    i will soon receive the same configuration from banggood; except for the Vtx which is .
    It works under 5V so no need to step it down out of the Matek regulator.
    I ll let you know how it works. I m so excited!

    • sander says:

      Hi Niko, hope your setup works good, thanks for your comment! I hope the Matek regulator is enough to keep your video signal free of electronic noise from the motors.

  7. Milandis says:

    Great guide!
    First of all let me state that I got zero experience with soldering and electronics :).

    I actually had a very similar setup (without the Matek board and AMS) but the vTX got REALLY hot (I later noticed that it should accept ONLY 3.3v), luckily I did not burn it.

    In my searches on how to solve this problem I found your page and it really helped!
    So I built the system according to the scheme above (yes, I corrected the GND) and now instead of the vTX getting hot, the Matek board gets hot.
    (it’s not burning or anything, but it’s in no way “warm”, it’s getting increasingly hotter and hotter), the vTX is still getting warm but I think it’s because it’s taped to the hot Matek board.
    * I do got my Matek and AMS regulator wrapped in heat-shrink.

    The video runs perfect and smooth, even with full motor throttle, zero noise, so I guess no shorts in the way.

    Does that make sense? Should it run so hot? Any tips?

    • admin says:

      Thanks, glad my post was able to help you. You are lucky you didn’t burn the vtx without lowering
      the power to 3.3v. Maybe exposing the Matek board to the wind your props produce might reduce the
      heat? Remove some of the heatshrink?
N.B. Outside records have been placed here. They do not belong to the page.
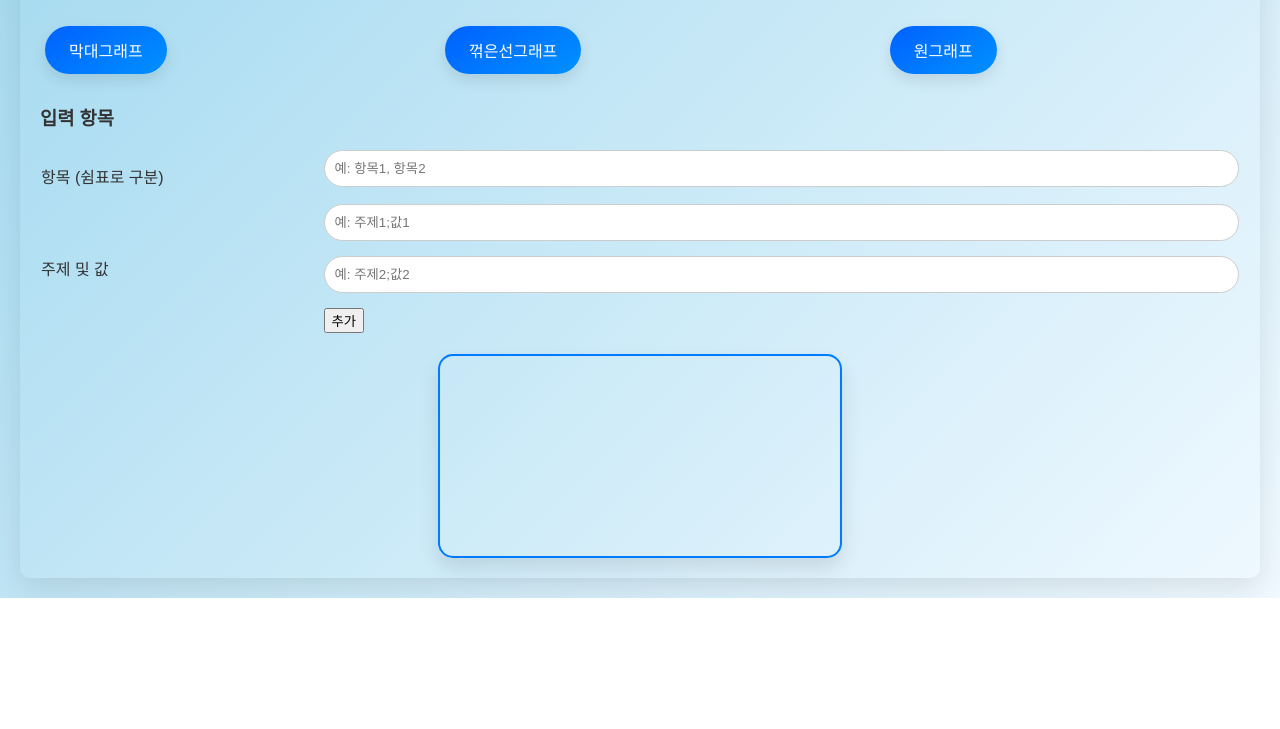
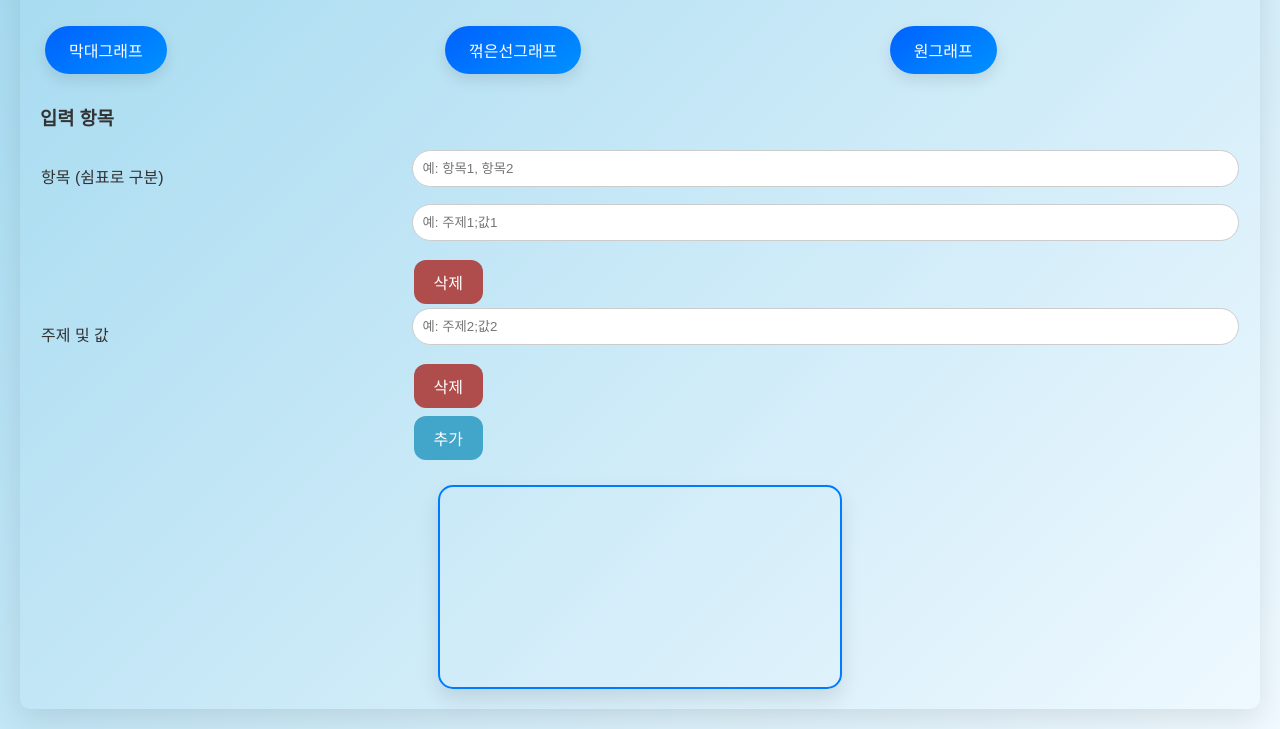
Before and after one commit to chanheewoo6/calculator, a plain HTML site: page chartcalculator/chartcalculator.html in a window 1280 px wide. Shown: the part 217-946 px from the top of the page. Before the commit the page ends 815 px from the top, so only its background shows below. Drawn offline with nearby package versions, Linux system fonts and the light colour scheme.

Commit message:
really last commit

```diff
--- a/chartcalculator/chartcalculator.html
+++ b/chartcalculator/chartcalculator.html
@@ -7,6 +7,28 @@
       <script src="https://cdn.jsdelivr.net/npm/chart.js"></script>
       <script src="./Graphs/graphManager.js" defer></script>
       <link rel="stylesheet" href="./chartcalculator.css">
+      <style>
+        .styled-button {
+          background-color: #af4c4c;
+          border: none;
+          color: white;
+          padding: 10px 20px;
+          text-align: center;
+          text-decoration: none;
+          display: inline-block;
+          font-size: 16px;
+          margin: 4px 2px;
+          cursor: pointer;
+          border-radius: 12px;
+          transition-duration: 0.4s;
+        }
+
+        .styled-button:hover {
+          background-color: white;
+          color: black;
+          border: 2px solid #4CAF50;
+        }
+      </style>
     </head>
     <body>
       <button class="button-3d"><a href="../index.html" style="color:white; text-decoration:none;">돌아가기</a></button>
@@ -32,21 +54,34 @@
           <td><label for="values">주제 및 값</label></td>
           <td>
             <div id="valuesContainer">
+              <div class="value-input">
                 <input type="text" class="input1" placeholder="예: 주제1;값1">
+                <button type="button" class="styled-button" onclick="removeValueInput(this)">삭제</button>
+              </div>
+              <div class="value-input">
                 <input type="text" class="input1" placeholder="예: 주제2;값2">
+                <button type="button" class="styled-button" onclick="removeValueInput(this)">삭제</button>
               </div>
-        <button type="button" onclick="addValueInput()">추가</button>
+            </div>
+            <button type="button" class="styled-button" style="background-color: #41a6ca; color: white;" onclick="addValueInput()">추가</button>
           </td>
         </tr>
       </table>
       <script>
         function addValueInput() {
           const container = document.getElementById('valuesContainer');
-      const newInput = document.createElement('input');
-      newInput.type = 'text';
-      newInput.className = 'input1';
-      newInput.placeholder = '예: 주제3;값3';
-      container.appendChild(newInput);
+          const newDiv = document.createElement('div');
+          newDiv.className = 'value-input';
+          newDiv.innerHTML = `
+            <input type="text" class="input1" placeholder="예: 주제3;값3">
+            <button type="button" class="styled-button" onclick="removeValueInput(this)">삭제</button>
+          `;
+          container.appendChild(newDiv);
+        }
+
+        function removeValueInput(button) {
+          const div = button.parentElement;
+          div.remove();
         }
       </script>
 
```
Lines whose indentation alone changed are shown as unchanged.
Most trouble I had was getting the video image free from motor power noise but you don’t have that problem, great!

      • Milandis says:

        Thanks for replying!
        I will try to remove some of the heatshrink and test again.
        Is it safe for the board (and the cables) to heat like that?

        Also, the system weighs about 11.5g here and the H8 (also tried Hubsan H107L) is really struggling to carry it, I’m afraid to burn the motors.

        I already cut the antenna to 6.5cm, did not use any hot glue, the camera wires are 1-1.5cm each (the absolute minimum i needed).
        The heatshrink itself is not so light, I believe about 1g~.

        I see builds above weighing about 5-6g, how is that possible?!

        I’m using the exact components from above (scaled by me):
        TX5823 – 2.25g
        600TVL Camera – 3.37g with the wires and the connector (all gone now so it’s lighter)
        Antenna – 3.11g before cut, should be less now.
        Matek Step up – 1.5g (did not bother to weight the AMS regulator)

        That sums up to 10.23g before cutting wires and shortening the antenna… when adding the heatshrink and velcro I end with 11.5g 🙁

  8. lawrence says:

    Have you found a way to improve the flight time?

Leave a Reply

Your email address will not be published. Required fields are marked *